***** Raw data

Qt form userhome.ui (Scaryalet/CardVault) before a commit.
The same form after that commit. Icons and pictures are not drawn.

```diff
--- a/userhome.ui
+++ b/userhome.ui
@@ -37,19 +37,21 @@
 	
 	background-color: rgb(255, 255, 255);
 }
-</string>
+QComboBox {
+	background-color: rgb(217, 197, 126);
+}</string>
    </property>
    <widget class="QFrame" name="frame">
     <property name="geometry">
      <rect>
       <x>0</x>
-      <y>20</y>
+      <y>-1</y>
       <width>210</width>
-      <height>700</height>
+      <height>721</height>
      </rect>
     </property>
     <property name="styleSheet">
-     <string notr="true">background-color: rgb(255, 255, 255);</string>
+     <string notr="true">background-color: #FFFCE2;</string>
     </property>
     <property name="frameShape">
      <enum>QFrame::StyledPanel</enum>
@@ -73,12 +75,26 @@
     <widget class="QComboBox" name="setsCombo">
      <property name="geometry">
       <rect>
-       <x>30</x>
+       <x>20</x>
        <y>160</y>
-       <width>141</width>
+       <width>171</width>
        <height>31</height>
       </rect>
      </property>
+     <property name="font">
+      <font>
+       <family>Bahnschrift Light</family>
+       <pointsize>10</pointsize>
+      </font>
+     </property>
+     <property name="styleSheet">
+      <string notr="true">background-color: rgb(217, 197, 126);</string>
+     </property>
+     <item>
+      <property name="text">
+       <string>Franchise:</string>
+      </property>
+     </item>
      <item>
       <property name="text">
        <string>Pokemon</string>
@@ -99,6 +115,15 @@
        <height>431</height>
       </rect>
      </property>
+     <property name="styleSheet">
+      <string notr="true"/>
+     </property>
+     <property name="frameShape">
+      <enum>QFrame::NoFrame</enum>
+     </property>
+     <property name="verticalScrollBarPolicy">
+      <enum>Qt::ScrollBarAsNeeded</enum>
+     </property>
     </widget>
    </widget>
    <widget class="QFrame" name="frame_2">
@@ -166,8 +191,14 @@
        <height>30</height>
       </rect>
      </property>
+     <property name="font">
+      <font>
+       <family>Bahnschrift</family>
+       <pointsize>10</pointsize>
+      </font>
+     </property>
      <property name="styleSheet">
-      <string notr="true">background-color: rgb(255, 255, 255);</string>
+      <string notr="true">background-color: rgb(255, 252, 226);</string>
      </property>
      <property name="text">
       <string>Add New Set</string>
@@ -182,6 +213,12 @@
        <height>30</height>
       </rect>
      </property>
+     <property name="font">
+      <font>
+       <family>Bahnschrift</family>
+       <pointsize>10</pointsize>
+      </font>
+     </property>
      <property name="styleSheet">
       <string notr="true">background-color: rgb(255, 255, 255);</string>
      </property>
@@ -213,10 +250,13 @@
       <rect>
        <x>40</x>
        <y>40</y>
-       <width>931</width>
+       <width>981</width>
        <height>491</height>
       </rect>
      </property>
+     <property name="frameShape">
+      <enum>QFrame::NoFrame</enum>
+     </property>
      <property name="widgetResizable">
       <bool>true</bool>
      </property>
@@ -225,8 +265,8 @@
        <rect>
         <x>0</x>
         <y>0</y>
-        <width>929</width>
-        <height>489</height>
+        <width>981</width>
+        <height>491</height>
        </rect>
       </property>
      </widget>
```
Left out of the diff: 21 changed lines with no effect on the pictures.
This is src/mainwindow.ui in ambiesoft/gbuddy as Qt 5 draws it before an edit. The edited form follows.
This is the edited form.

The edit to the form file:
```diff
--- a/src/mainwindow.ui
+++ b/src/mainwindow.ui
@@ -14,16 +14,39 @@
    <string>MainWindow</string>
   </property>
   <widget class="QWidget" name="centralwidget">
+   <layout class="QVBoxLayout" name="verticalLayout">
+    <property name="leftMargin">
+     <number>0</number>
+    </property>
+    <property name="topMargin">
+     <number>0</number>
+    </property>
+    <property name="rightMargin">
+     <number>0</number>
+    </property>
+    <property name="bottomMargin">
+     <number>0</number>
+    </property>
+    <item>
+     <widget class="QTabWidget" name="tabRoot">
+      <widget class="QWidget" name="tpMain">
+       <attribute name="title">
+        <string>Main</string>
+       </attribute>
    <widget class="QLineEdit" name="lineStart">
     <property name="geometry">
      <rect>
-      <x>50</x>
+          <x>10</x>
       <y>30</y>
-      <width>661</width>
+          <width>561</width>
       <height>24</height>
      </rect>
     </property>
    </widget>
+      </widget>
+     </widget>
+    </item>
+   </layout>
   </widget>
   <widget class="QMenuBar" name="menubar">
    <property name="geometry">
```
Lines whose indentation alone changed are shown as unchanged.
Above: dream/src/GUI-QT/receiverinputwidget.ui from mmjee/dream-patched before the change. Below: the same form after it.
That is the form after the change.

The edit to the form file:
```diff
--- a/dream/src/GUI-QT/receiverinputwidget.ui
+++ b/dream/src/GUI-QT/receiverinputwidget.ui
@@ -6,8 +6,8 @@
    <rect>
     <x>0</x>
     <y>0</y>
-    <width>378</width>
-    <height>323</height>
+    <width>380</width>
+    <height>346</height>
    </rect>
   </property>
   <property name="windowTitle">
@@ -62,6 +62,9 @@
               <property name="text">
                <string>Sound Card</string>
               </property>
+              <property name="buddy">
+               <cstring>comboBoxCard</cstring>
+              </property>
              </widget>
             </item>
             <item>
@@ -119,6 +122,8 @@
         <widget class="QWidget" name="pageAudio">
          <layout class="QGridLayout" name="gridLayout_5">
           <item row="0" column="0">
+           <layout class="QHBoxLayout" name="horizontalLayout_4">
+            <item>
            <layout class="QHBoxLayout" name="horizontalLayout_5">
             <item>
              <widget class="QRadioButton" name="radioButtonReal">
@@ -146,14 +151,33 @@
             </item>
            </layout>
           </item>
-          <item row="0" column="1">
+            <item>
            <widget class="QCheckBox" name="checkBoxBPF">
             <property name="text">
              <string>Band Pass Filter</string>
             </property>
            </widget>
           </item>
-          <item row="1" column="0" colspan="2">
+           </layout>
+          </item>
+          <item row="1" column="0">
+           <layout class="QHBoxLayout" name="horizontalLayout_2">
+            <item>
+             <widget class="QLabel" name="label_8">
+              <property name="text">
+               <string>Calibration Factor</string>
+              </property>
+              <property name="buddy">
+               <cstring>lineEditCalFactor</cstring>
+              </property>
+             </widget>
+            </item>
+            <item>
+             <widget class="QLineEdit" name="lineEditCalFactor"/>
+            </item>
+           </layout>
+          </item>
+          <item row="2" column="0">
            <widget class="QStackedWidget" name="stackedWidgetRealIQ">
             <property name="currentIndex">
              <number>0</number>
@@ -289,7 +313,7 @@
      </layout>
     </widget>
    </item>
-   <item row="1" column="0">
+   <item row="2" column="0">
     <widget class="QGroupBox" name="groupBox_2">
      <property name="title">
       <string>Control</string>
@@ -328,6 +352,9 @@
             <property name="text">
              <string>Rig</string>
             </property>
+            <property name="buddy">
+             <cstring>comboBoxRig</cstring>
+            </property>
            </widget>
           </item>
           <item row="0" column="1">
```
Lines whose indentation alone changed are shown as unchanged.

**********

None of the records may be omitted; each is to be printed exactly.

Answer space
Qt form userhome.ui (Scaryalet/CardVault) before a commit.
The same form after that commit. Icons and pictures are not drawn.

```diff
--- a/userhome.ui
+++ b/userhome.ui
@@ -37,19 +37,21 @@
 	
 	background-color: rgb(255, 255, 255);
 }
-</string>
+QComboBox {
+	background-color: rgb(217, 197, 126);
+}</string>
    </property>
    <widget class="QFrame" name="frame">
     <property name="geometry">
      <rect>
       <x>0</x>
-      <y>20</y>
+      <y>-1</y>
       <width>210</width>
-      <height>700</height>
+      <height>721</height>
      </rect>
     </property>
     <property name="styleSheet">
-     <string notr="true">background-color: rgb(255, 255, 255);</string>
+     <string notr="true">background-color: #FFFCE2;</string>
     </property>
     <property name="frameShape">
      <enum>QFrame::StyledPanel</enum>
@@ -73,12 +75,26 @@
     <widget class="QComboBox" name="setsCombo">
      <property name="geometry">
       <rect>
-       <x>30</x>
+       <x>20</x>
        <y>160</y>
-       <width>141</width>
+       <width>171</width>
        <height>31</height>
       </rect>
      </property>
+     <property name="font">
+      <font>
+       <family>Bahnschrift Light</family>
+       <pointsize>10</pointsize>
+      </font>
+     </property>
+     <property name="styleSheet">
+      <string notr="true">background-color: rgb(217, 197, 126);</string>
+     </property>
+     <item>
+      <property name="text">
+       <string>Franchise:</string>
+      </property>
+     </item>
      <item>
       <property name="text">
        <string>Pokemon</string>
@@ -99,6 +115,15 @@
        <height>431</height>
       </rect>
      </property>
+     <property name="styleSheet">
+      <string notr="true"/>
+     </property>
+     <property name="frameShape">
+      <enum>QFrame::NoFrame</enum>
+     </property>
+     <property name="verticalScrollBarPolicy">
+      <enum>Qt::ScrollBarAsNeeded</enum>
+     </property>
     </widget>
    </widget>
    <widget class="QFrame" name="frame_2">
@@ -166,8 +191,14 @@
        <height>30</height>
       </rect>
      </property>
+     <property name="font">
+      <font>
+       <family>Bahnschrift</family>
+       <pointsize>10</pointsize>
+      </font>
+     </property>
      <property name="styleSheet">
-      <string notr="true">background-color: rgb(255, 255, 255);</string>
+      <string notr="true">background-color: rgb(255, 252, 226);</string>
      </property>
      <property name="text">
       <string>Add New Set</string>
@@ -182,6 +213,12 @@
        <height>30</height>
       </rect>
      </property>
+     <property name="font">
+      <font>
+       <family>Bahnschrift</family>
+       <pointsize>10</pointsize>
+      </font>
+     </property>
      <property name="styleSheet">
       <string notr="true">background-color: rgb(255, 255, 255);</string>
      </property>
@@ -213,10 +250,13 @@
       <rect>
        <x>40</x>
        <y>40</y>
-       <width>931</width>
+       <width>981</width>
        <height>491</height>
       </rect>
      </property>
+     <property name="frameShape">
+      <enum>QFrame::NoFrame</enum>
+     </property>
      <property name="widgetResizable">
       <bool>true</bool>
      </property>
@@ -225,8 +265,8 @@
        <rect>
         <x>0</x>
         <y>0</y>
-        <width>929</width>
-        <height>489</height>
+        <width>981</width>
+        <height>491</height>
        </rect>
       </property>
      </widget>
```
Left out of the diff: 21 changed lines with no effect on the pictures.
This is src/mainwindow.ui in ambiesoft/gbuddy as Qt 5 draws it before an edit. The edited form follows.
This is the edited form.

The edit to the form file:
```diff
--- a/src/mainwindow.ui
+++ b/src/mainwindow.ui
@@ -14,16 +14,39 @@
    <string>MainWindow</string>
   </property>
   <widget class="QWidget" name="centralwidget">
+   <layout class="QVBoxLayout" name="verticalLayout">
+    <property name="leftMargin">
+     <number>0</number>
+    </property>
+    <property name="topMargin">
+     <number>0</number>
+    </property>
+    <property name="rightMargin">
+     <number>0</number>
+    </property>
+    <property name="bottomMargin">
+     <number>0</number>
+    </property>
+    <item>
+     <widget class="QTabWidget" name="tabRoot">
+      <widget class="QWidget" name="tpMain">
+       <attribute name="title">
+        <string>Main</string>
+       </attribute>
    <widget class="QLineEdit" name="lineStart">
     <property name="geometry">
      <rect>
-      <x>50</x>
+          <x>10</x>
       <y>30</y>
-      <width>661</width>
+          <width>561</width>
       <height>24</height>
      </rect>
     </property>
    </widget>
+      </widget>
+     </widget>
+    </item>
+   </layout>
   </widget>
   <widget class="QMenuBar" name="menubar">
    <property name="geometry">
```
Lines whose indentation alone changed are shown as unchanged.
Above: dream/src/GUI-QT/receiverinputwidget.ui from mmjee/dream-patched before the change. Below: the same form after it.
That is the form after the change.

The edit to the form file:
```diff
--- a/dream/src/GUI-QT/receiverinputwidget.ui
+++ b/dream/src/GUI-QT/receiverinputwidget.ui
@@ -6,8 +6,8 @@
    <rect>
     <x>0</x>
     <y>0</y>
-    <width>378</width>
-    <height>323</height>
+    <width>380</width>
+    <height>346</height>
    </rect>
   </property>
   <property name="windowTitle">
@@ -62,6 +62,9 @@
               <property name="text">
                <string>Sound Card</string>
               </property>
+              <property name="buddy">
+               <cstring>comboBoxCard</cstring>
+              </property>
              </widget>
             </item>
             <item>
@@ -119,6 +122,8 @@
         <widget class="QWidget" name="pageAudio">
          <layout class="QGridLayout" name="gridLayout_5">
           <item row="0" column="0">
+           <layout class="QHBoxLayout" name="horizontalLayout_4">
+            <item>
            <layout class="QHBoxLayout" name="horizontalLayout_5">
             <item>
              <widget class="QRadioButton" name="radioButtonReal">
@@ -146,14 +151,33 @@
             </item>
            </layout>
           </item>
-          <item row="0" column="1">
+            <item>
            <widget class="QCheckBox" name="checkBoxBPF">
             <property name="text">
              <string>Band Pass Filter</string>
             </property>
            </widget>
           </item>
-          <item row="1" column="0" colspan="2">
+           </layout>
+          </item>
+          <item row="1" column="0">
+           <layout class="QHBoxLayout" name="horizontalLayout_2">
+            <item>
+             <widget class="QLabel" name="label_8">
+              <property name="text">
+               <string>Calibration Factor</string>
+              </property>
+              <property name="buddy">
+               <cstring>lineEditCalFactor</cstring>
+              </property>
+             </widget>
+            </item>
+            <item>
+             <widget class="QLineEdit" name="lineEditCalFactor"/>
+            </item>
+           </layout>
+          </item>
+          <item row="2" column="0">
            <widget class="QStackedWidget" name="stackedWidgetRealIQ">
             <property name="currentIndex">
              <number>0</number>
@@ -289,7 +313,7 @@
      </layout>
     </widget>
    </item>
-   <item row="1" column="0">
+   <item row="2" column="0">
     <widget class="QGroupBox" name="groupBox_2">
      <property name="title">
       <string>Control</string>
@@ -328,6 +352,9 @@
             <property name="text">
              <string>Rig</string>
             </property>
+            <property name="buddy">
+             <cstring>comboBoxRig</cstring>
+            </property>
            </widget>
           </item>
           <item row="0" column="1">
```
Lines whose indentation alone changed are shown as unchanged.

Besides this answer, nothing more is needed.